▸ Task statement
Take each line from the material below that includes the string "value" and copy it.

▸ Task material
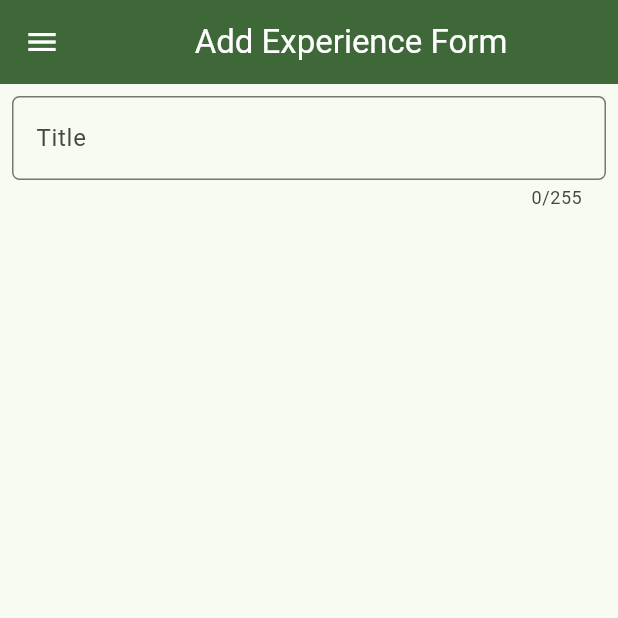
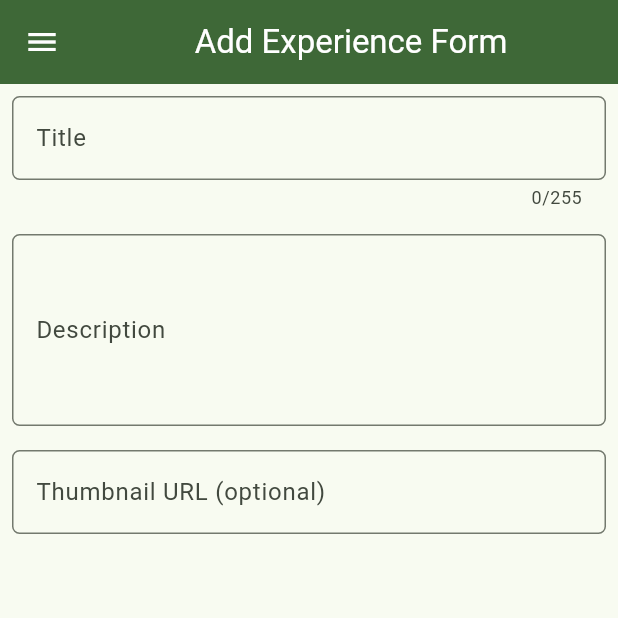
Before and after one commit to aulianurshiva/myportofolio_mobile, a Flutter app: the ExperienceFormPage screen opened directly, on a phone screen of 412 x 824 dp, the top half of it. Run offline on Flutter 3.47's test engine with Material 3 defaults, Android fonts, the phone set to English and light mode, and no system bars; our stand-ins replace material_ui.

Commit message:
feat: menambahkan field deskripsi dan thumbnail pada experience form

```diff
--- a/lib/screens/experience_form.dart
+++ b/lib/screens/experience_form.dart
@@ -12,6 +12,15 @@ class _ExperienceFormPageState extends State<ExperienceFormPage> {
   final _formKey = GlobalKey<FormState>();
 
   String _title = "";
+  String _description = "";
+  String _thumbnail = "";
+
+  bool _isValidUrl(String value) {
+    final uri = Uri.tryParse(value);
+    return uri != null &&
+        (uri.scheme == 'http' || uri.scheme == 'https') &&
+        uri.host.isNotEmpty;
+  }
 
   @override
   Widget build(BuildContext context) {
@@ -58,6 +67,60 @@ class _ExperienceFormPageState extends State<ExperienceFormPage> {
                   },
                 ),
               ),
+
+              // === Description ===
+              Padding(
+                padding: const EdgeInsets.all(8.0),
+                child: TextFormField(
+                  maxLines: 4,
+                  decoration: InputDecoration(
+                    hintText: "Tell us about this experience",
+                    labelText: "Description",
+                    border: OutlineInputBorder(
+                      borderRadius: BorderRadius.circular(5.0),
+                    ),
+                  ),
+                  onChanged: (String? value) {
+                    setState(() {
+                      _description = value!;
+                    });
+                  },
+                  validator: (String? value) {
+                    if (value == null || value.trim().isEmpty) {
+                      return "Deskripsi tidak boleh kosong!";
+                    }
+                    return null;
+                  },
+                ),
+              ),
+
+              // === Thumbnail URL (opsional) ===
+              Padding(
+                padding: const EdgeInsets.all(8.0),
+                child: TextFormField(
+                  keyboardType: TextInputType.url,
+                  decoration: InputDecoration(
+                    hintText: "https://...",
+                    labelText: "Thumbnail URL (optional)",
+                    border: OutlineInputBorder(
+                      borderRadius: BorderRadius.circular(5.0),
+                    ),
+                  ),
+                  onChanged: (String? value) {
+                    setState(() {
+                      _thumbnail = value!;
+                    });
+                  },
+                  validator: (String? value) {
+                    final text = value?.trim() ?? "";
+                    if (text.isEmpty) return null; // opsional
+                    if (!_isValidUrl(text)) {
+                      return "URL harus diawali http:// atau https://";
+                    }
+                    return null;
+                  },
+                ),
+              ),
             ],
           ),
         ),
```
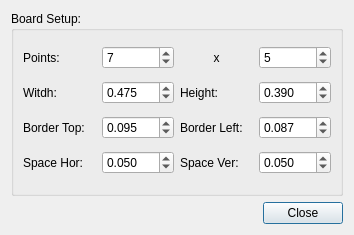
Before: the Qt Designer form forms/ConfigDialog.ui in Knueppl/3d_calibration_tool, drawn with Qt 5.
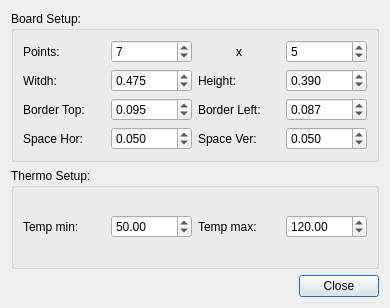
After: the same form once the commit is applied.

Commit message: First try for thermo pattern detection.

Patch:
```diff
--- a/forms/ConfigDialog.ui
+++ b/forms/ConfigDialog.ui
@@ -6,8 +6,8 @@
    <rect>
     <x>0</x>
     <y>0</y>
-    <width>354</width>
-    <height>235</height>
+    <width>390</width>
+    <height>308</height>
    </rect>
   </property>
   <property name="windowTitle">
@@ -201,6 +201,49 @@
      </layout>
     </widget>
    </item>
+   <item>
+    <widget class="QGroupBox" name="groupBox_2">
+     <property name="title">
+      <string>Thermo Setup:</string>
+     </property>
+     <layout class="QGridLayout" name="gridLayout_2">
+      <item row="0" column="0">
+       <widget class="QLabel" name="label_9">
+        <property name="text">
+         <string>Temp min:</string>
+        </property>
+       </widget>
+      </item>
+      <item row="0" column="1">
+       <widget class="QDoubleSpinBox" name="_spinTempMin">
+        <property name="maximum">
+         <double>200.000000000000000</double>
+        </property>
+        <property name="value">
+         <double>50.000000000000000</double>
+        </property>
+       </widget>
+      </item>
+      <item row="0" column="2">
+       <widget class="QLabel" name="label_10">
+        <property name="text">
+         <string>Temp max:</string>
+        </property>
+       </widget>
+      </item>
+      <item row="0" column="3">
+       <widget class="QDoubleSpinBox" name="_spinTempMax">
+        <property name="maximum">
+         <double>200.000000000000000</double>
+        </property>
+        <property name="value">
+         <double>120.000000000000000</double>
+        </property>
+       </widget>
+      </item>
+     </layout>
+    </widget>
+   </item>
    <item>
     <layout class="QHBoxLayout" name="horizontalLayout">
      <item>
```
The commit also changes 8 other files.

▸ Written response
+  bool _isValidUrl(String value) {
+    final uri = Uri.tryParse(value);
+                  onChanged: (String? value) {
+                      _description = value!;
+                  validator: (String? value) {
+                    if (value == null || value.trim().isEmpty) {
+                  onChanged: (String? value) {
+                      _thumbnail = value!;
+                  validator: (String? value) {
+                    final text = value?.trim() ?? "";
+        <property name="value">
+        <property name="value">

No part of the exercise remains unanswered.